I agree genes further apart are more likely to recombine... but I do not understand how genes close together are more likely to "cross over".

UNLESS it is saying genes closer together on the same chromosome are more likely to cross over and are "linked" genes, whereas genes further apart on different chromosomes are more likely to recombine??
I don't think that I read the OP well enough before I responded to it. Crossing over and recombination are essentially the same thing. Recombination is what you get from crossing over.

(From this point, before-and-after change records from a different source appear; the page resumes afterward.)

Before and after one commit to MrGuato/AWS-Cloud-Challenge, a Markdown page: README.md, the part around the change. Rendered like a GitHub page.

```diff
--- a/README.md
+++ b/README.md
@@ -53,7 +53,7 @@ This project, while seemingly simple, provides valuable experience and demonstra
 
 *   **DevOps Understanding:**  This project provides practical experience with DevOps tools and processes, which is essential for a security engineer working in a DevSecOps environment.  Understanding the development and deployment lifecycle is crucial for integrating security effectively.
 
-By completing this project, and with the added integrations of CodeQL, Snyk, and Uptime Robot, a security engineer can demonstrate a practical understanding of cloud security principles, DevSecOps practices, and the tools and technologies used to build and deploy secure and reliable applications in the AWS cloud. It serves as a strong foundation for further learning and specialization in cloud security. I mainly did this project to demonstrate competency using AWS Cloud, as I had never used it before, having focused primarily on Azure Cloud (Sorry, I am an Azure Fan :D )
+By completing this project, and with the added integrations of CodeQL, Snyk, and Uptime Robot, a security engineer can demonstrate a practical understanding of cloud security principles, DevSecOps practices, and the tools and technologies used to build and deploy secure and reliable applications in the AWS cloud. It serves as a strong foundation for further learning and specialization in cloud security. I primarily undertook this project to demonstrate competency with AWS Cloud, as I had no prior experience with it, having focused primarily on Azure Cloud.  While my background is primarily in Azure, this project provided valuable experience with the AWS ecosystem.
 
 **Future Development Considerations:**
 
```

If you think about a random event (crossing over) occurring somewhere along the paired chromosomes, it should make sense that it is more likely for that random even to happen between two genes that have a large distance between them than two genes with very little distance between them.
 

futuredoctor10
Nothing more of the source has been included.